How to complete this task:
Scan the records below. Report the number of lines containing the word "partialRectangle", and nothing more.

Data for processing:

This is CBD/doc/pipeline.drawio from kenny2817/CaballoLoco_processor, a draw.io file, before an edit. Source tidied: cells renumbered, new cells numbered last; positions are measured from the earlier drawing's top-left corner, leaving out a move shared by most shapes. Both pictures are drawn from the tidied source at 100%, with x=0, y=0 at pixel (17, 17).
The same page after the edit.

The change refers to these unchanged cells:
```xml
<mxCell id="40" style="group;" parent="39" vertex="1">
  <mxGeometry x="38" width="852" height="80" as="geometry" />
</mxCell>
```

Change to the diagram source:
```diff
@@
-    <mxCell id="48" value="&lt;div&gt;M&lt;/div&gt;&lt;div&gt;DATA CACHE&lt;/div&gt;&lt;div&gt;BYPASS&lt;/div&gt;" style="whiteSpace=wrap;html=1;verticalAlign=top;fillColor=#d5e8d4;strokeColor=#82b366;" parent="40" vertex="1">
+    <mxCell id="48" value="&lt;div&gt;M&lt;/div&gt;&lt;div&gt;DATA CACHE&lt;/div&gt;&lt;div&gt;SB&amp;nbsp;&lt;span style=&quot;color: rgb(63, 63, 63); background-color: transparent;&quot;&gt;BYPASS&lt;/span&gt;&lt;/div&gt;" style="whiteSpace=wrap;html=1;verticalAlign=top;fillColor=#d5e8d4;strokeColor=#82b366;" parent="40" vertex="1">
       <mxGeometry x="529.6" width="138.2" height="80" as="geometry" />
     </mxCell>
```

--

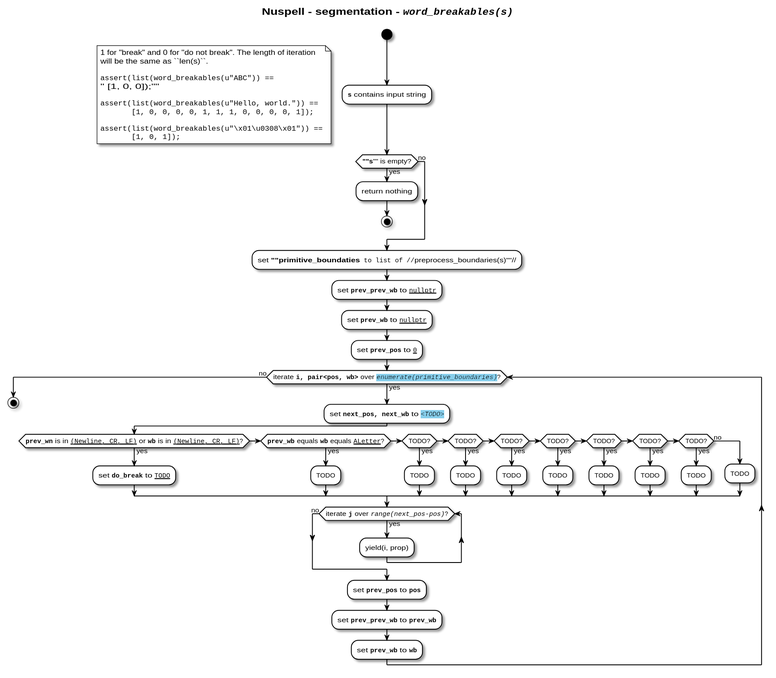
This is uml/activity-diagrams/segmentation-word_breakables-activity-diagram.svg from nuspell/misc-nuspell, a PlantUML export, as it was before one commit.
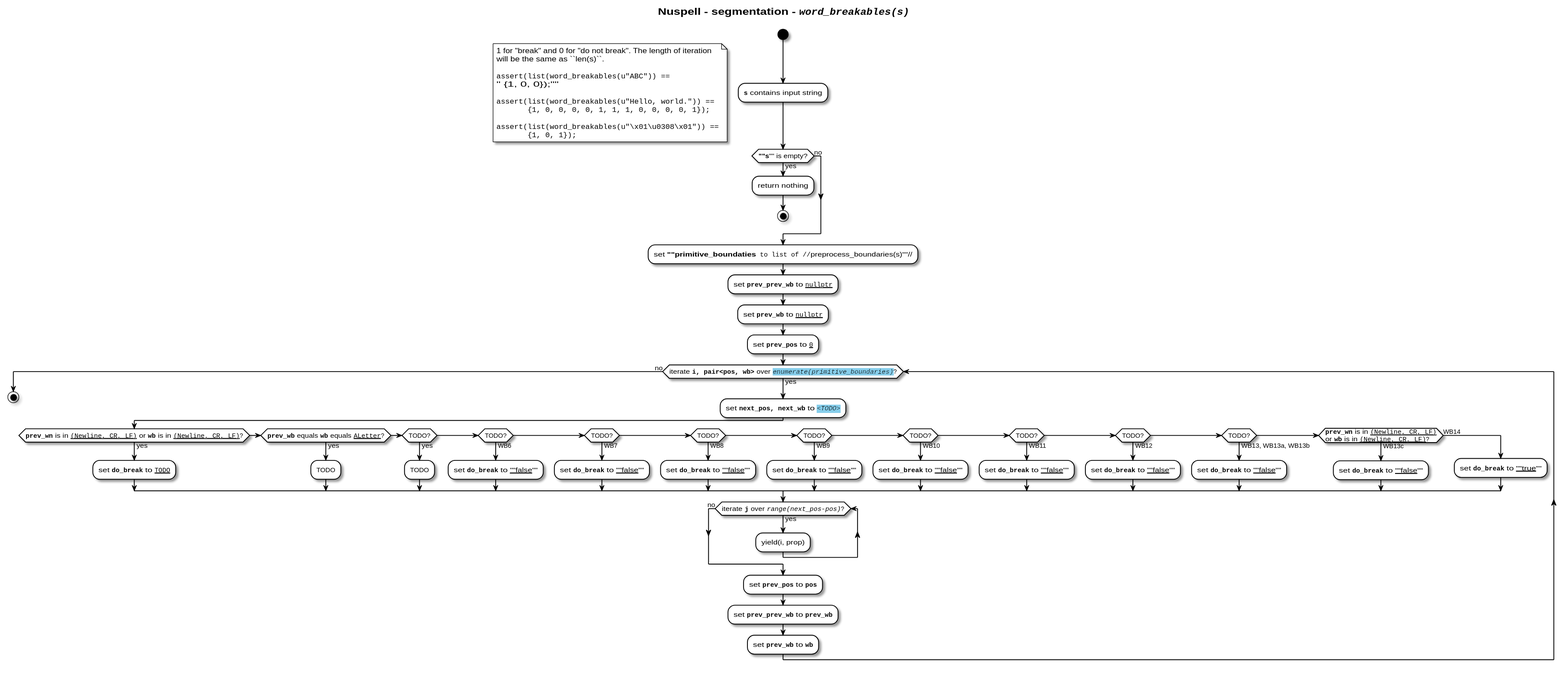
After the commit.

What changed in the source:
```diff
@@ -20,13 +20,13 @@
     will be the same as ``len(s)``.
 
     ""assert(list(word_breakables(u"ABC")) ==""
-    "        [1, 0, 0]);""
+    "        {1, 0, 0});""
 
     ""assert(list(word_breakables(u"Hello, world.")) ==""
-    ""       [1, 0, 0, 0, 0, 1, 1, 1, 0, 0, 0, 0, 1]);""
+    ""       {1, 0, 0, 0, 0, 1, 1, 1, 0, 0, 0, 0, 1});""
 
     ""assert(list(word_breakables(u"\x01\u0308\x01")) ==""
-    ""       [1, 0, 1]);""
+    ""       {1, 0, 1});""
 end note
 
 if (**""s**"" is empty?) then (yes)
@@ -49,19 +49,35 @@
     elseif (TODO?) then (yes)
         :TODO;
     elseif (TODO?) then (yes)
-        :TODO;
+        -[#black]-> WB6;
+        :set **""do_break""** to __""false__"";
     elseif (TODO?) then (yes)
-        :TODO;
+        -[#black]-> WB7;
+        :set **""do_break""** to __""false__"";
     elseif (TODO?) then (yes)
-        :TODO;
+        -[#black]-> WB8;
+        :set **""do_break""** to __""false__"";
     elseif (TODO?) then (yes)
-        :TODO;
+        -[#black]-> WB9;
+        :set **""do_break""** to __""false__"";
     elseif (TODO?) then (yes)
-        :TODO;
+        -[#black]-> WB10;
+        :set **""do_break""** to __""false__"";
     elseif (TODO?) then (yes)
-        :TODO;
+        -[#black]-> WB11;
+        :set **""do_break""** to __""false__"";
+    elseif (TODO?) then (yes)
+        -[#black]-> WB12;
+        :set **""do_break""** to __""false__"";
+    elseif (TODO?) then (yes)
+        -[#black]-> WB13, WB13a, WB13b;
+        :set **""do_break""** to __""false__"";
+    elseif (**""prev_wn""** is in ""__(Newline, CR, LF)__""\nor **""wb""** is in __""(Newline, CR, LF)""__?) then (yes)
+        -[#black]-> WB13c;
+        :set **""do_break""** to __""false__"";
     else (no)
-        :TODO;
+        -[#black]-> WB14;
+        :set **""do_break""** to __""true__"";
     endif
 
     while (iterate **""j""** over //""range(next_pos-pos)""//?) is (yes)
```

* * *

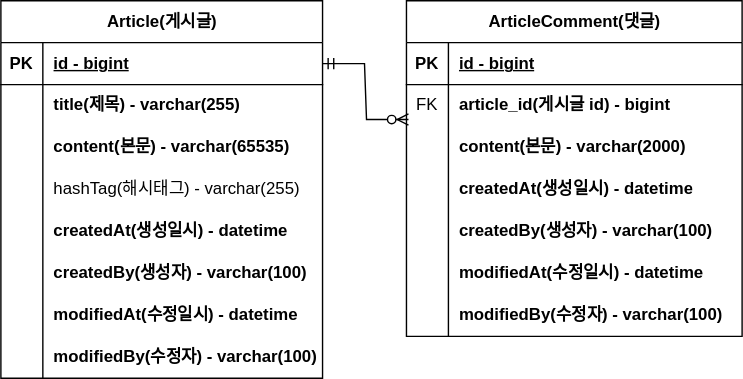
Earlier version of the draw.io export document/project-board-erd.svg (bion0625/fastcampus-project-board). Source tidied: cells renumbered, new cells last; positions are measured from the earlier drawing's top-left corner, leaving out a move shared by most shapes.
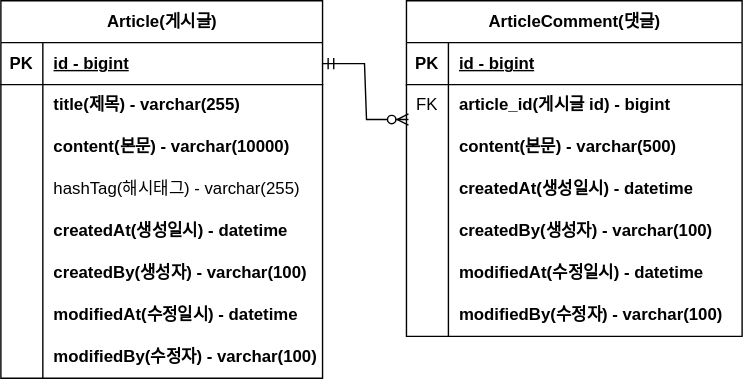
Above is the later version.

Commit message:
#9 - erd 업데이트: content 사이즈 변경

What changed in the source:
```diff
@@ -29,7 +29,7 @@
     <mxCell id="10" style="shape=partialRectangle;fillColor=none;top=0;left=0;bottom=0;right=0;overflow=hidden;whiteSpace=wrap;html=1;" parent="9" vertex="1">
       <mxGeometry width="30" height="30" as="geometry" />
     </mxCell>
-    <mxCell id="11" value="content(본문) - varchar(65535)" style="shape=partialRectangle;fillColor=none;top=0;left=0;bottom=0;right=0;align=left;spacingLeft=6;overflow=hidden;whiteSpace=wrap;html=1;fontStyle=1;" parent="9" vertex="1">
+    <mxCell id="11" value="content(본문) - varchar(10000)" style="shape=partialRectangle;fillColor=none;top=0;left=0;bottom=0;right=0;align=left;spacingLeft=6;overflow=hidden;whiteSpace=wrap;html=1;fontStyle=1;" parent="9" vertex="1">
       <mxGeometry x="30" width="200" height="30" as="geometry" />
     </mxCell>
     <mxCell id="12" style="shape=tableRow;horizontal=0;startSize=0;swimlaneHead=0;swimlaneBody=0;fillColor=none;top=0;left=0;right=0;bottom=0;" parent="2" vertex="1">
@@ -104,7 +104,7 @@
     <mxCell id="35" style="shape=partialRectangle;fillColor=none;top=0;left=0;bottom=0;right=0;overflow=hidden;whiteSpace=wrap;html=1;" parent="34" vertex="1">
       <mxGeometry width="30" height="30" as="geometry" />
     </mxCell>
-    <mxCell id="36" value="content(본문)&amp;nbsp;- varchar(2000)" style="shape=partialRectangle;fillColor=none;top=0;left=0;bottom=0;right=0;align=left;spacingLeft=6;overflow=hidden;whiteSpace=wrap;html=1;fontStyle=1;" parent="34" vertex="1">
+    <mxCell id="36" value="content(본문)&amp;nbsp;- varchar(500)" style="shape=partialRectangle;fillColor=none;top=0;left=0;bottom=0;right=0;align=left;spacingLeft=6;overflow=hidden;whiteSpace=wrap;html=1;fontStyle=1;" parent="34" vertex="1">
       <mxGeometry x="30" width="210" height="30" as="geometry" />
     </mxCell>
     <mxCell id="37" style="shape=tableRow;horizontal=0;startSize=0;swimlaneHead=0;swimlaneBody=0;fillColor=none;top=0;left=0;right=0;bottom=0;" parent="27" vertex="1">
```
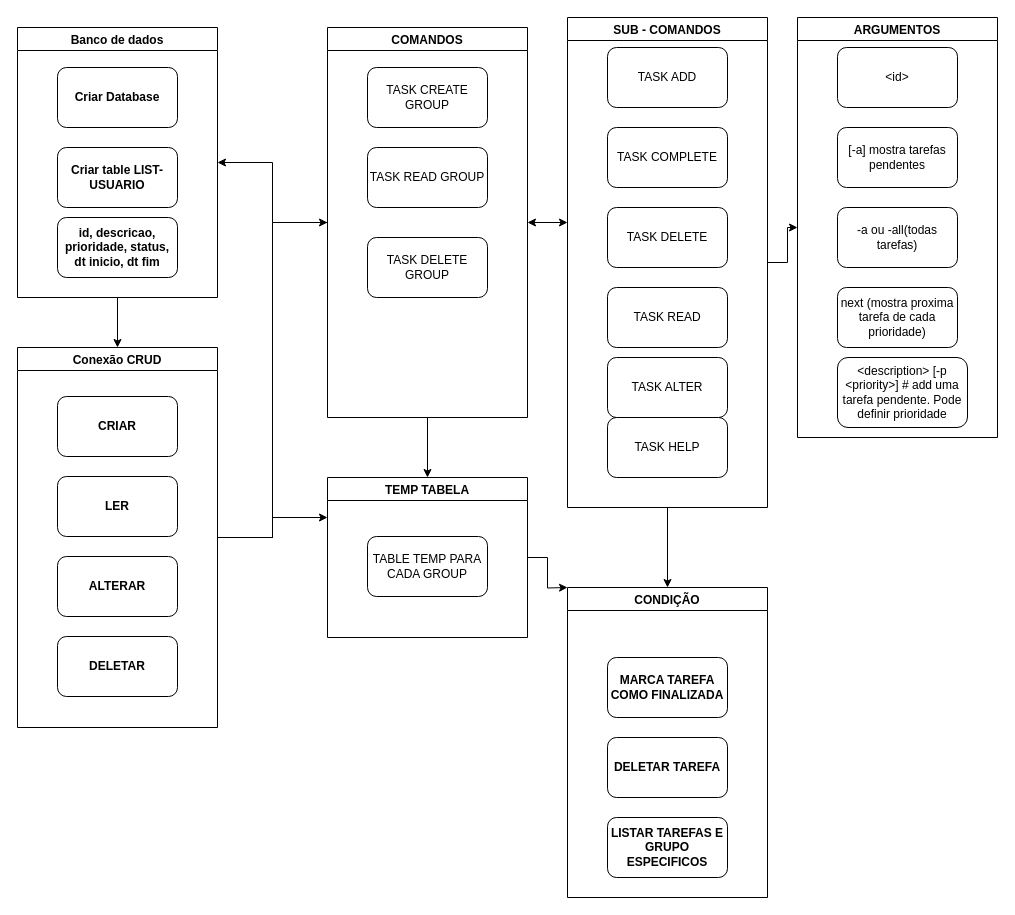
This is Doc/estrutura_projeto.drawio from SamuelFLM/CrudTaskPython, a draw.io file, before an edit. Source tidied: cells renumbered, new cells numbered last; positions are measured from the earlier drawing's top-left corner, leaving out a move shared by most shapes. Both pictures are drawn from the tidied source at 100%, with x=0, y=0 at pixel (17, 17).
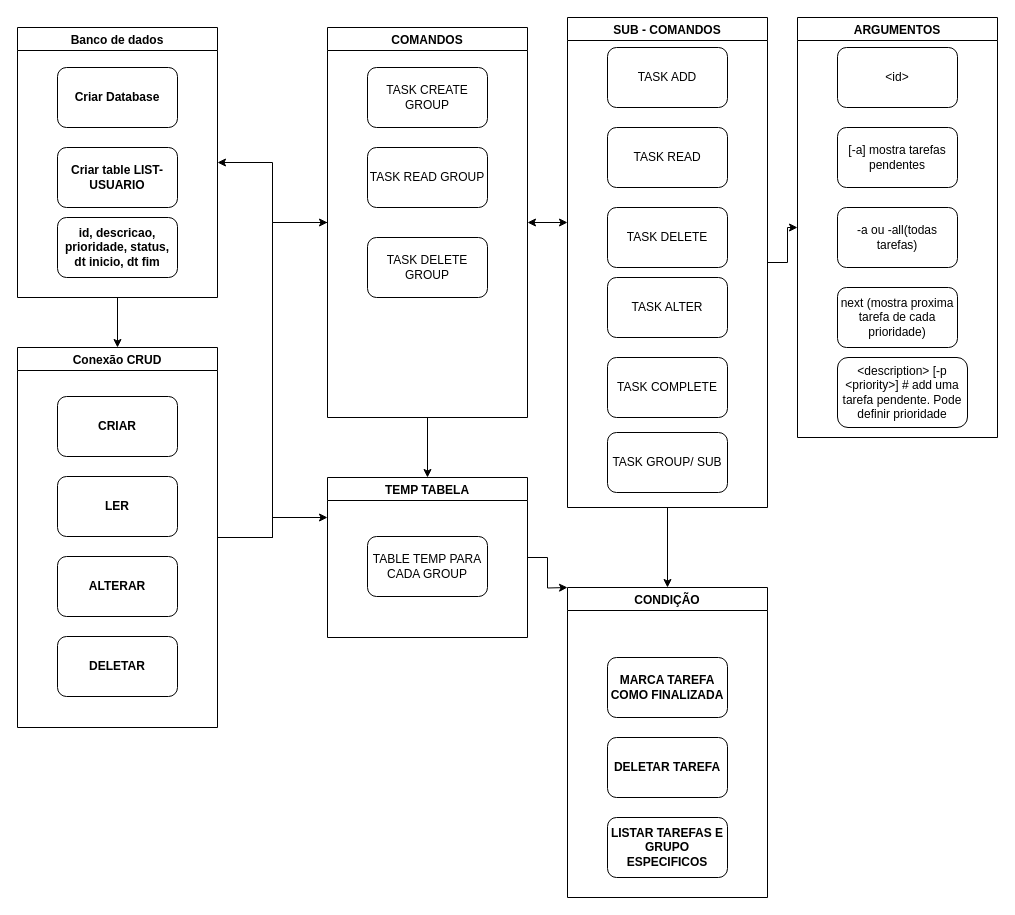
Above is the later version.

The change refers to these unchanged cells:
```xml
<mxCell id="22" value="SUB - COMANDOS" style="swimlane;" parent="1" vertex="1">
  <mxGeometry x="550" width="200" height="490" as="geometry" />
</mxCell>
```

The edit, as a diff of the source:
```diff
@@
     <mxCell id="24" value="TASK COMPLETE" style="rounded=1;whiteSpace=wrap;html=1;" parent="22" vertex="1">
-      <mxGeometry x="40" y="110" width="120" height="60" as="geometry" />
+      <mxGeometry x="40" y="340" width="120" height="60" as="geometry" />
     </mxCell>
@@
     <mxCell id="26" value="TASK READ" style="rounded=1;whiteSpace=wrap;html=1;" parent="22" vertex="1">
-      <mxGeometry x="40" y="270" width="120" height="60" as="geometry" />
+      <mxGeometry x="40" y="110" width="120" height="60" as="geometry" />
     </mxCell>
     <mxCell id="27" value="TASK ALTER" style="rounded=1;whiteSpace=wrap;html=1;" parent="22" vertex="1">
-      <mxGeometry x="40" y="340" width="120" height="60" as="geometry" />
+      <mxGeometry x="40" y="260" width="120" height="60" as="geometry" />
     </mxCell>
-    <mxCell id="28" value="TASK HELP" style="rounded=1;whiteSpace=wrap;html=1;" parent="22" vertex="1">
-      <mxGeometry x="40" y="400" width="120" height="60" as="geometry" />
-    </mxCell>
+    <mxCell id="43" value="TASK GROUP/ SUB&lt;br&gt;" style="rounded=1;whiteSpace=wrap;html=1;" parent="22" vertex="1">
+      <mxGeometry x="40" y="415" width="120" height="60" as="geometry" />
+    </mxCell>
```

Written response:
6